Gary is played by Cooper Hoffman, son of the late Philip Seymour Hoffman, an actor who was essential to PTA’s work before Hoffman’s tragic death in 2014. He has his father’s innate openness, that inherent genuineness that makes you want to trust him. He uses that engendered trust to catapult into a variety of schemes to sell you something. Whatever he’s selling—Gary sells pinball machines or waterbeds; characters played by Philip Seymour Hoffman in past PTA films sold religion and mattresses—he’s also selling himself, asking his mark to love and respect him. It’s endearing, a little pathetic, and an accurate observation about how love works under late capitalism, a theme which has always been at the core of PTA’s films.

Because these are kids, they are still on the cusp of their lives, so hope and possibility beats stronger in their story than it could in PTA’s films about older romantics on the fade-out side of life. Gary and Alana aren’t getting a second chance. They’re reveling in their first blush of love. I’m in the middle of my life’s playlist, and it is intoxicating to return to those feelings of first love for a couple of hours with Paul Thomas Anderson and these kids, to rediscover that groove. Lift the needle. Play that one again.

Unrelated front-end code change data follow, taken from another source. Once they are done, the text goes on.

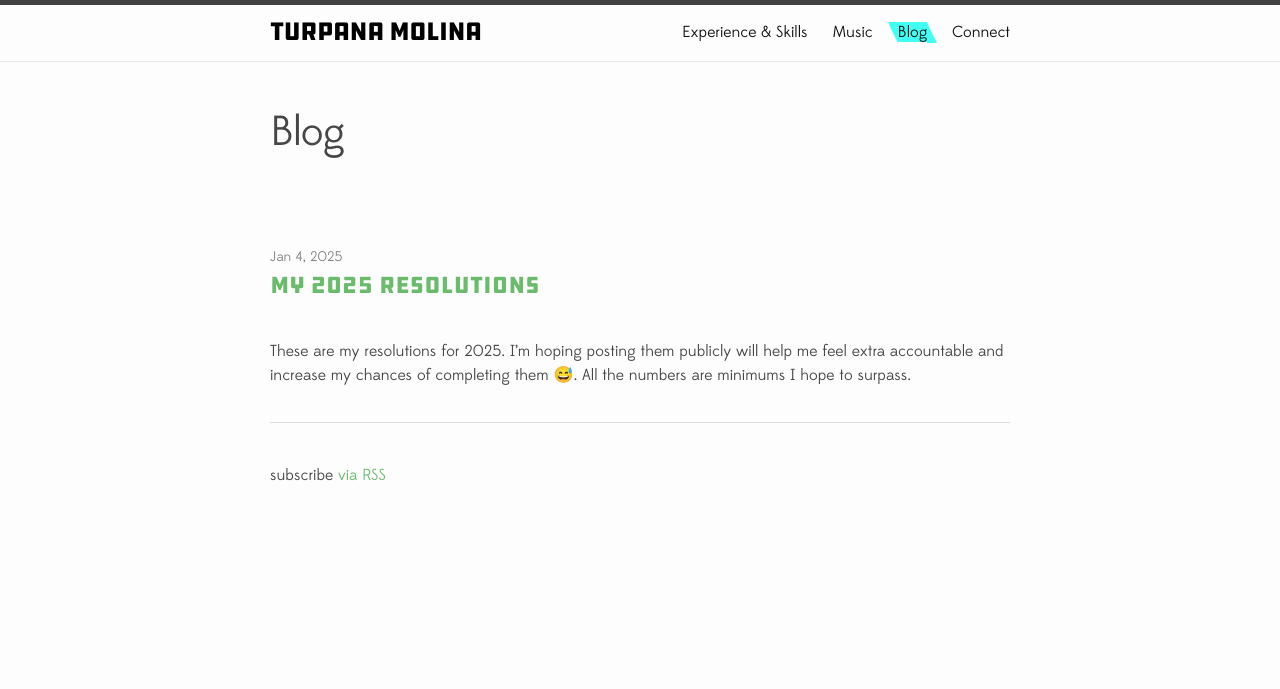
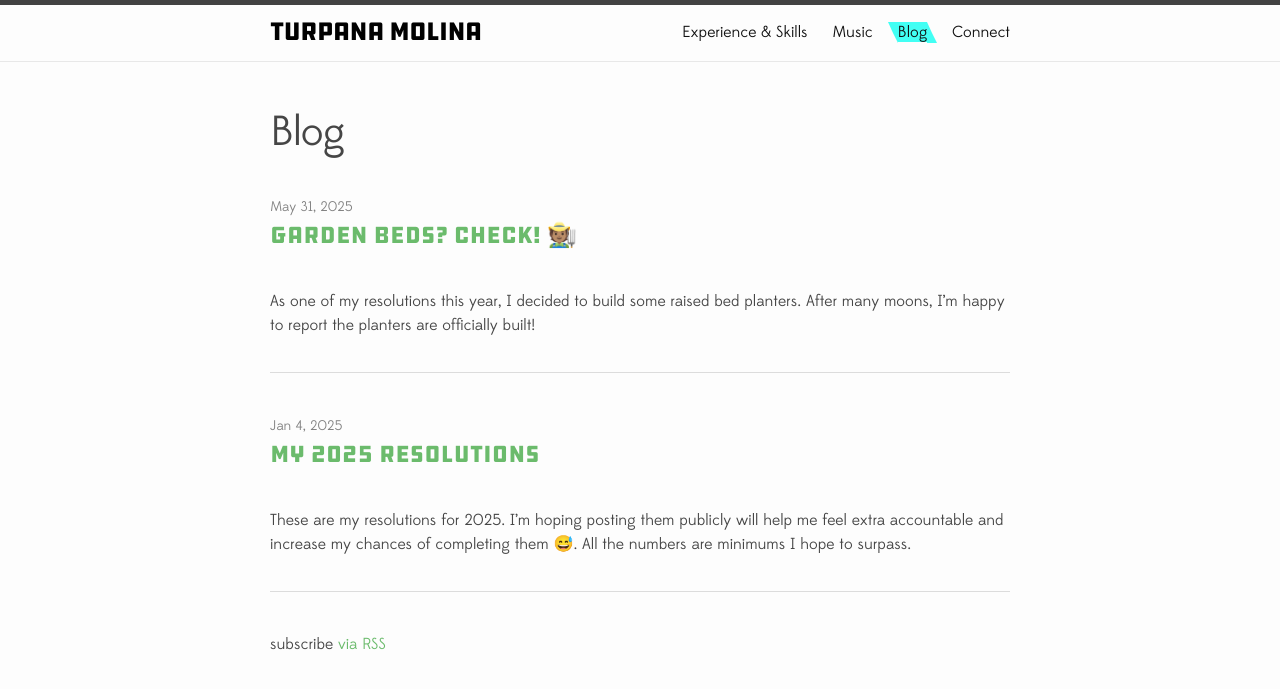
Before and after one commit to turpana/tm-website, a Jekyll site: the page built from blog.md, in a window 1280 px wide. Shown: the top 689 px of the page. Built offline with Jekyll 4.4.1, drawn with Linux system fonts in a browser that asks for light colours; part of the change alters nothing that is shown.

Commit message:
Graden beds post

```diff
--- /dev/null
+++ b/_posts/2025-05-31-garden-beds-checks.md
@@ -0,0 +1,42 @@
+---
+layout: post
+title:  Garden Beds? Check! 🧑🏽‍🌾
+date:   2025-05-31 06:30:00 -0600
+categories: gardening planning
+published: true
+---
+
+As one of my resolutions this year, I decided to build some raised bed planters. After many moons, I'm happy to report the planters are officially built!
+
+![Garden Beds](/assets/images/blog/gardenbeds.jpg)
+
+This project was definitely more involved than I first expected. I'll try to share some of what I learned here in case it's helpful to anyone else who's unsure how to get started on their garden beds.
+
+### A Million Questions 🙋🏽‍♂️ ✖️ ♾️
+
+Before picking up your hammer or clicking on a **BUY** button somewhere, try to capture as much detail as possible about your specific context. Here are some questions to help activate your little grey cells:
+
+- What's the purpose of your garden beds?
+- What's the right balance for you between different plant functions? E.g. ornamental, vegetable/herb, medicinal, environmental impacts, etc.
+- What's your budget?
+- What species and varieties would you like to plant?
+- How much time can you devote to building or setting up?
+- How much space do you have to work with?
+- How tall will your plants be?
+- How much soil depth will your plants need?
+- Will your plants shade each other?
+- How much space will your plants need between them?
+- How much direct light does the area get in a day?
+- What are the temperature ranges in the space over the course of the day and over the growing season?
+- How will water water get in (irrigation) and out (drainiage) of the planters?
+- How will you access the innermost areas of the bed?
+- What are your local zoning rules? Can you put garden beds anywhere? Do you need a permit?
+- What materials do you think look good in your space?
+
+These may be obvious to the seasoned gardener, but it took me some time to understand what questions even to ask. Of course, answers to one question will affect answers to another, so give yourself time to revisit and re-evaluate and revise your plan a few times.
+
+At first, I was trying to choose based mainly on price, but I wasn't really sure how to weigh the resulting tradeoffs. Only after the main questions were settled, i.e. plant varieties and budget in my case, did the other answers really start to come into place.
+
+I hope to make this part of a series of posts and share more of what I learned. In the meantime...
+
+### Happy Planting! 🪏 🌱 🍅
--- a/_sass/_posts.scss
+++ b/_sass/_posts.scss
@@ -5,5 +5,5 @@
   }
 }
 .post-title {
-  margin-bottom: 90px;
+  margin-bottom: 40px;
 }
```
Also changed, not shown: assets/images/blog/gardenbeds.jpg (added).
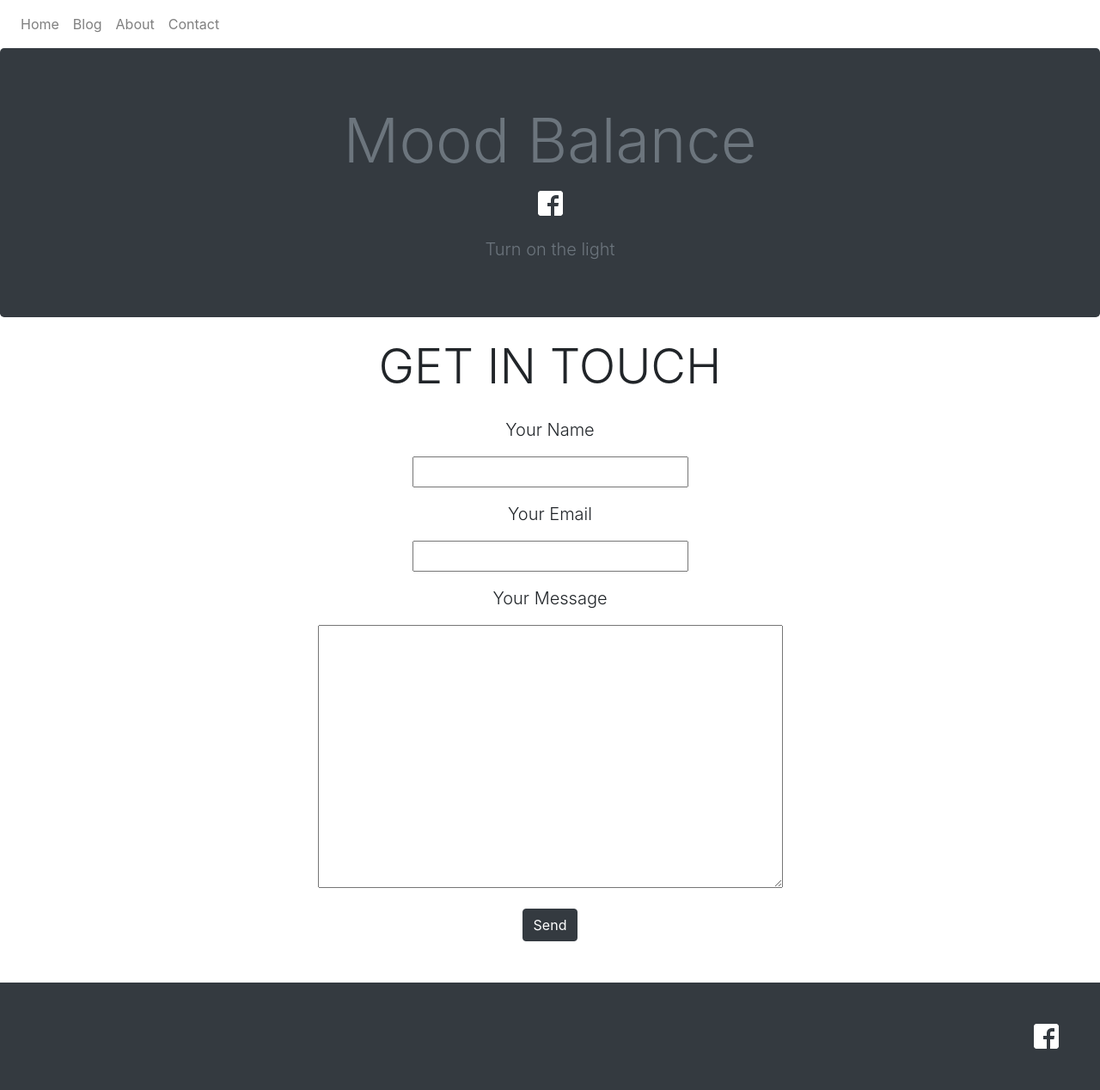
After one commit to Dziugas/mb, a Django app: page /contact/ in a window 1280 px wide. The commit adds this page. Shown: the whole page at 86% size. Run offline with Django 3.2, Linux system fonts and the light colour scheme; parts of the project's set-up code (start-up, migrations or seed data) failed here and were passed over; some libraries are stand-ins or nearby versions.

Commit message:
fixed contact email and blog template styling

```diff
--- a/mb/mood_balance/forms.py
+++ b/mb/mood_balance/forms.py
@@ -1,7 +1,6 @@
 from django import forms
-from . import models
 
-class CreateArticle(forms.ModelForm):
-    class Meta:
-        model = models.Article
-        fields = ['title', 'body', 'slug', 'thumb']
+class ContactForm(forms.Form):
+    name = forms.CharField()
+    email = forms.CharField()
+    message = forms.CharField(widget=forms.Textarea)
--- a/mb/mood_balance/templates/article_detail.html
+++ b/mb/mood_balance/templates/article_detail.html
@@ -12,8 +12,10 @@
             <div class="row">
                 <div class="col-2"></div>
                     <div class="col-8">
-                        <p class="lead text-justify">{{ article.body|safe }}</p>
-                        <p class=""> added by {{ article.author }}</p>
+                        <p class="lead text-justify">
+                        {{ article.body | safe}}
+                        </p>
+                        <p class="text-muted"> added by {{ article.author }}</p>
                     </div>
                 <div class="col-2"></div>
             </div>
--- /dev/null
+++ b/mb/mood_balance/templates/contact.html
@@ -0,0 +1,21 @@
+{% extends 'base.html' %}
+{% block title %}
+Contact me
+{% endblock %}
+{% block content %}
+<br>
+<div class="container text-center">
+    <div class="display-4">GET IN TOUCH</div>
+    <br>
+    <form class="mb-5" method="post">
+      {% csrf_token %}
+        <p class="lead">Your {{ form.name.label }}</p>
+      <p class="lead">{{ form.name }}</p>
+      <p class="lead">Your {{ form.email.label }}</p>
+      <p class="lead">{{ form.email }}</p>
+      <p class="lead">Your {{ form.message.label }}</p>
+      <p class="lead">{{ form.message }}</p>
+      <button class="btn btn-dark" type="submit">Send</button>
+    </form>
+</div>
+{% endblock %}
--- a/mb/mood_balance/urls.py
+++ b/mb/mood_balance/urls.py
@@ -24,6 +24,7 @@ urlpatterns = [
     path('about/', views.about, name='about'),
     path('blog/', views.blog, name='blog'),
     path('blog/<slug>/', views.article_detail, name='detail'),
+    path('contact/', views.contact, name='contact'),
 ]
 urlpatterns+=static(settings.STATIC_URL, document_root=settings.STATIC_ROOT)
 urlpatterns+=static(settings.MEDIA_URL, document_root=settings.MEDIA_ROOT)
--- a/mb/mood_balance/views.py
+++ b/mb/mood_balance/views.py
@@ -1,5 +1,9 @@
-from django.shortcuts import render
+from django.shortcuts import render, redirect
+from django.conf import settings
+from django.core.mail import send_mail
+
 from .models import Article
+from .forms import ContactForm
 
 def home(request):
     return render(request, 'home.html')
@@ -14,3 +18,29 @@ def blog(request):
 def article_detail(request, slug):
     article = Article.objects.get(slug = slug)
     return render(request, 'article_detail.html', {'article': article})
+
+def contact(request):
+    if request.method == 'POST':
+        form = ContactForm(request.POST)
+        if form.is_valid():
+            senders_name = form.cleaned_data['name']
+            senders_email = form.cleaned_data['email']
+            senders_message = form.cleaned_data['message']
+
+            message = "From: %s\n\n" \
+                      "Email: %s\n\n" \
+                      "Text:\n\n%s"\
+                      %(senders_name, senders_email, senders_message)
+
+            from_email = settings.EMAIL_HOST_USER
+            to_email = [from_email]
+            send_mail('Message from the Mood Balance contact form',
+                      message,
+                      from_email,
+                      to_email,
+                      fail_silently=False
+                      )
+            return redirect('contact')
+    else:
+        form = ContactForm()
+    return render(request, 'contact.html', {'form':form})
```
Also changed, not shown: mb/mb/settings.py (+8 -0 lines), mb/mood_balance/templates/blog.html (+13 -5 lines), mb/db.sqlite3, 1 other file.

The only problem with pop songs is that they always end too soon.

Portrait of Fuller Seminary alum Elijah Davidson

Elijah Davidson is Co-Director of Brehm Film and Senior Film Critic. Find more of his work at elijahdavidson.com.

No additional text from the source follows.